→ **TASK DIRECTIONS**: Repeat the data in full and exactly. Leave the pictures out.

→ **DATA LISTING**:
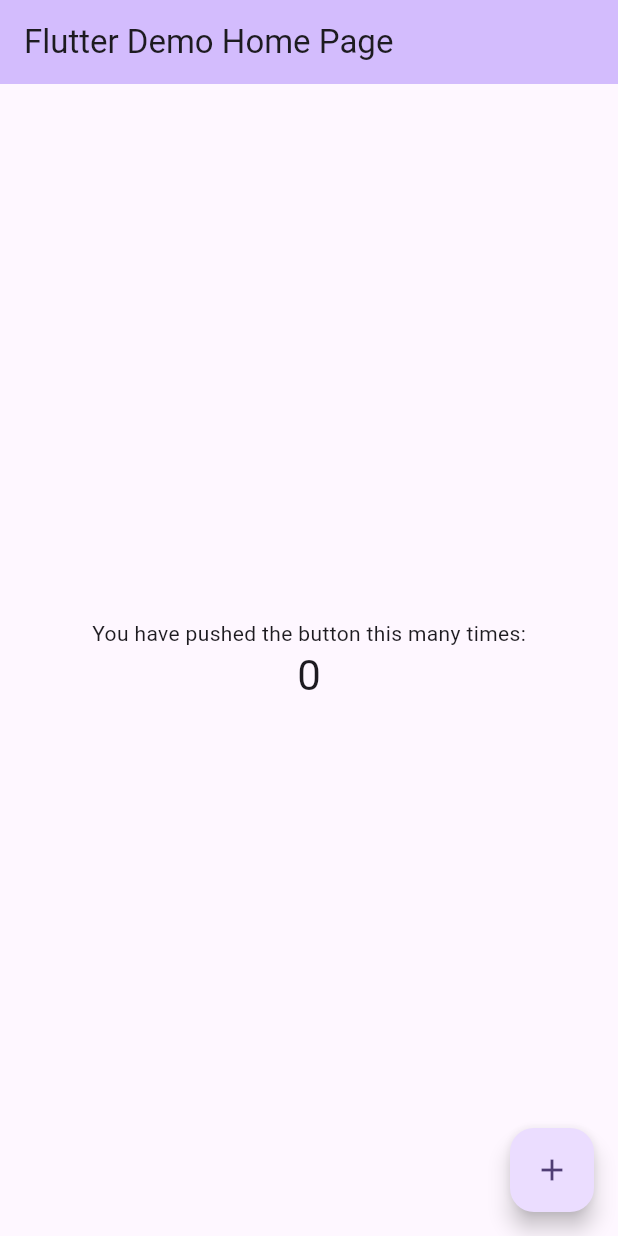
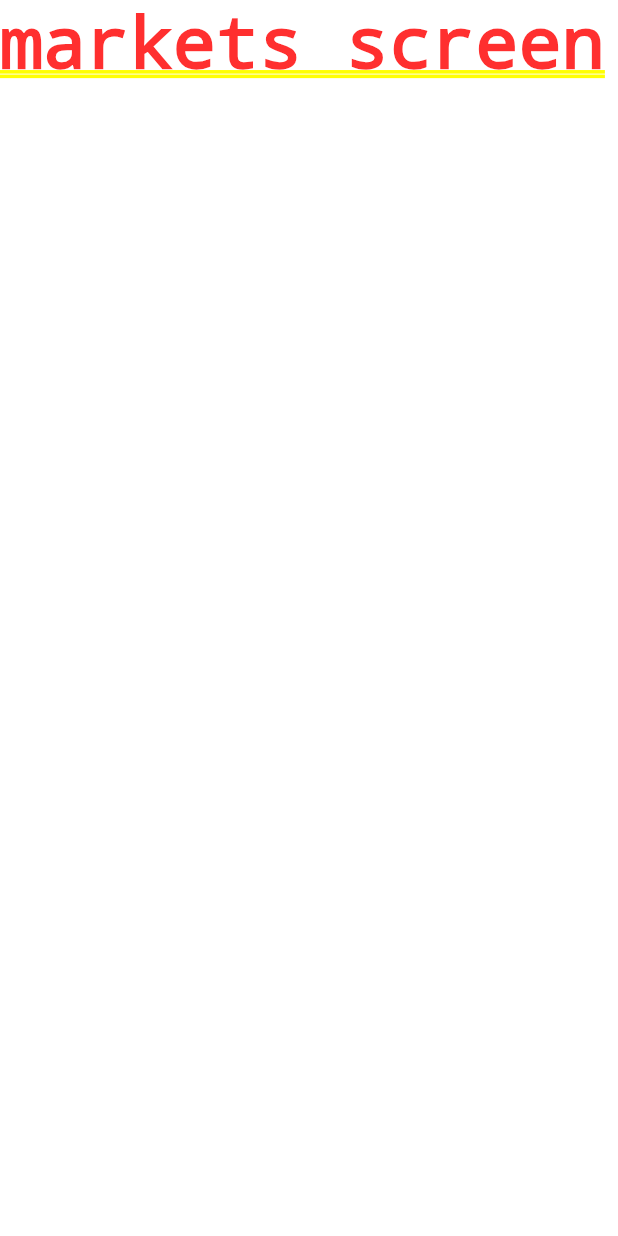
Before and after one commit to mrzbn/crypto-markets, a Flutter app: the screen it shows after launch, on a phone screen of 412 x 824 dp. Run offline on Flutter 3.47's test engine with Material 3 defaults, Android fonts, the phone set to English and light mode, and no system bars.

Commit message:
create markets_screen.dart and set as home page

```diff
--- a/lib/main.dart
+++ b/lib/main.dart
@@ -1,3 +1,4 @@
+import 'package:crypto_markets/markets/markets_screen.dart';
 import 'package:flutter/material.dart';
 
 void main() {
@@ -11,7 +12,7 @@ class MyApp extends StatelessWidget {
   @override
   Widget build(BuildContext context) {
     return MaterialApp(
-      title: 'Flutter Demo',
+      title: 'Crypto Markets',
       theme: ThemeData(
         // This is the theme of your application.
         //
@@ -31,95 +32,7 @@ class MyApp extends StatelessWidget {
         colorScheme: ColorScheme.fromSeed(seedColor: Colors.deepPurple),
         useMaterial3: true,
       ),
-      home: const MyHomePage(title: 'Flutter Demo Home Page'),
+      home: const MarketsScreen(),
     );
   }
 }
-
-class MyHomePage extends StatefulWidget {
-  const MyHomePage({super.key, required this.title});
-
-  // This widget is the home page of your application. It is stateful, meaning
-  // that it has a State object (defined below) that contains fields that affect
-  // how it looks.
-
-  // This class is the configuration for the state. It holds the values (in this
-  // case the title) provided by the parent (in this case the App widget) and
-  // used by the build method of the State. Fields in a Widget subclass are
-  // always marked "final".
-
-  final String title;
-
-  @override
-  State<MyHomePage> createState() => _MyHomePageState();
-}
-
-class _MyHomePageState extends State<MyHomePage> {
-  int _counter = 0;
-
-  void _incrementCounter() {
-    setState(() {
-      // This call to setState tells the Flutter framework that something has
-      // changed in this State, which causes it to rerun the build method below
-      // so that the display can reflect the updated values. If we changed
-      // _counter without calling setState(), then the build method would not be
-      // called again, and so nothing would appear to happen.
-      _counter++;
-    });
-  }
-
-  @override
-  Widget build(BuildContext context) {
-    // This method is rerun every time setState is called, for instance as done
-    // by the _incrementCounter method above.
-    //
-    // The Flutter framework has been optimized to make rerunning build methods
-    // fast, so that you can just rebuild anything that needs updating rather
-    // than having to individually change instances of widgets.
-    return Scaffold(
-      appBar: AppBar(
-        // TRY THIS: Try changing the color here to a specific color (to
-        // Colors.amber, perhaps?) and trigger a hot reload to see the AppBar
-        // change color while the other colors stay the same.
-        backgroundColor: Theme.of(context).colorScheme.inversePrimary,
-        // Here we take the value from the MyHomePage object that was created by
-        // the App.build method, and use it to set our appbar title.
-        title: Text(widget.title),
-      ),
-      body: Center(
-        // Center is a layout widget. It takes a single child and positions it
-        // in the middle of the parent.
-        child: Column(
-          // Column is also a layout widget. It takes a list of children and
-          // arranges them vertically. By default, it sizes itself to fit its
-          // children horizontally, and tries to be as tall as its parent.
-          //
-          // Column has various properties to control how it sizes itself and
-          // how it positions its children. Here we use mainAxisAlignment to
-          // center the children vertically; the main axis here is the vertical
-          // axis because Columns are vertical (the cross axis would be
-          // horizontal).
-          //
-          // TRY THIS: Invoke "debug painting" (choose the "Toggle Debug Paint"
-          // action in the IDE, or press "p" in the console), to see the
-          // wireframe for each widget.
-          mainAxisAlignment: MainAxisAlignment.center,
-          children: <Widget>[
-            const Text(
-              'You have pushed the button this many times:',
-            ),
-            Text(
-              '$_counter',
-              style: Theme.of(context).textTheme.headlineMedium,
-            ),
-          ],
-        ),
-      ),
-      floatingActionButton: FloatingActionButton(
-        onPressed: _incrementCounter,
-        tooltip: 'Increment',
-        child: const Icon(Icons.add),
-      ), // This trailing comma makes auto-formatting nicer for build methods.
-    );
-  }
-}
--- /dev/null
+++ b/lib/markets/markets_screen.dart
@@ -0,0 +1,15 @@
+import 'package:flutter/material.dart';
+
+class MarketsScreen extends StatefulWidget {
+  const MarketsScreen({super.key});
+
+  @override
+  State<MarketsScreen> createState() => _MarketsScreenState();
+}
+
+class _MarketsScreenState extends State<MarketsScreen> {
+  @override
+  Widget build(BuildContext context) {
+    return const Text("markets screen");
+  }
+}
```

→ **RESPONSE AREA**:
Before and after one commit to mrzbn/crypto-markets, a Flutter app: the screen it shows after launch, on a phone screen of 412 x 824 dp. Run offline on Flutter 3.47's test engine with Material 3 defaults, Android fonts, the phone set to English and light mode, and no system bars.

Commit message:
create markets_screen.dart and set as home page

```diff
--- a/lib/main.dart
+++ b/lib/main.dart
@@ -1,3 +1,4 @@
+import 'package:crypto_markets/markets/markets_screen.dart';
 import 'package:flutter/material.dart';
 
 void main() {
@@ -11,7 +12,7 @@ class MyApp extends StatelessWidget {
   @override
   Widget build(BuildContext context) {
     return MaterialApp(
-      title: 'Flutter Demo',
+      title: 'Crypto Markets',
       theme: ThemeData(
         // This is the theme of your application.
         //
@@ -31,95 +32,7 @@ class MyApp extends StatelessWidget {
         colorScheme: ColorScheme.fromSeed(seedColor: Colors.deepPurple),
         useMaterial3: true,
       ),
-      home: const MyHomePage(title: 'Flutter Demo Home Page'),
+      home: const MarketsScreen(),
     );
   }
 }
-
-class MyHomePage extends StatefulWidget {
-  const MyHomePage({super.key, required this.title});
-
-  // This widget is the home page of your application. It is stateful, meaning
-  // that it has a State object (defined below) that contains fields that affect
-  // how it looks.
-
-  // This class is the configuration for the state. It holds the values (in this
-  // case the title) provided by the parent (in this case the App widget) and
-  // used by the build method of the State. Fields in a Widget subclass are
-  // always marked "final".
-
-  final String title;
-
-  @override
-  State<MyHomePage> createState() => _MyHomePageState();
-}
-
-class _MyHomePageState extends State<MyHomePage> {
-  int _counter = 0;
-
-  void _incrementCounter() {
-    setState(() {
-      // This call to setState tells the Flutter framework that something has
-      // changed in this State, which causes it to rerun the build method below
-      // so that the display can reflect the updated values. If we changed
-      // _counter without calling setState(), then the build method would not be
-      // called again, and so nothing would appear to happen.
-      _counter++;
-    });
-  }
-
-  @override
-  Widget build(BuildContext context) {
-    // This method is rerun every time setState is called, for instance as done
-    // by the _incrementCounter method above.
-    //
-    // The Flutter framework has been optimized to make rerunning build methods
-    // fast, so that you can just rebuild anything that needs updating rather
-    // than having to individually change instances of widgets.
-    return Scaffold(
-      appBar: AppBar(
-        // TRY THIS: Try changing the color here to a specific color (to
-        // Colors.amber, perhaps?) and trigger a hot reload to see the AppBar
-        // change color while the other colors stay the same.
-        backgroundColor: Theme.of(context).colorScheme.inversePrimary,
-        // Here we take the value from the MyHomePage object that was created by
-        // the App.build method, and use it to set our appbar title.
-        title: Text(widget.title),
-      ),
-      body: Center(
-        // Center is a layout widget. It takes a single child and positions it
-        // in the middle of the parent.
-        child: Column(
-          // Column is also a layout widget. It takes a list of children and
-          // arranges them vertically. By default, it sizes itself to fit its
-          // children horizontally, and tries to be as tall as its parent.
-          //
-          // Column has various properties to control how it sizes itself and
-          // how it positions its children. Here we use mainAxisAlignment to
-          // center the children vertically; the main axis here is the vertical
-          // axis because Columns are vertical (the cross axis would be
-          // horizontal).
-          //
-          // TRY THIS: Invoke "debug painting" (choose the "Toggle Debug Paint"
-          // action in the IDE, or press "p" in the console), to see the
-          // wireframe for each widget.
-          mainAxisAlignment: MainAxisAlignment.center,
-          children: <Widget>[
-            const Text(
-              'You have pushed the button this many times:',
-            ),
-            Text(
-              '$_counter',
-              style: Theme.of(context).textTheme.headlineMedium,
-            ),
-          ],
-        ),
-      ),
-      floatingActionButton: FloatingActionButton(
-        onPressed: _incrementCounter,
-        tooltip: 'Increment',
-        child: const Icon(Icons.add),
-      ), // This trailing comma makes auto-formatting nicer for build methods.
-    );
-  }
-}
--- /dev/null
+++ b/lib/markets/markets_screen.dart
@@ -0,0 +1,15 @@
+import 'package:flutter/material.dart';
+
+class MarketsScreen extends StatefulWidget {
+  const MarketsScreen({super.key});
+
+  @override
+  State<MarketsScreen> createState() => _MarketsScreenState();
+}
+
+class _MarketsScreenState extends State<MarketsScreen> {
+  @override
+  Widget build(BuildContext context) {
+    return const Text("markets screen");
+  }
+}
```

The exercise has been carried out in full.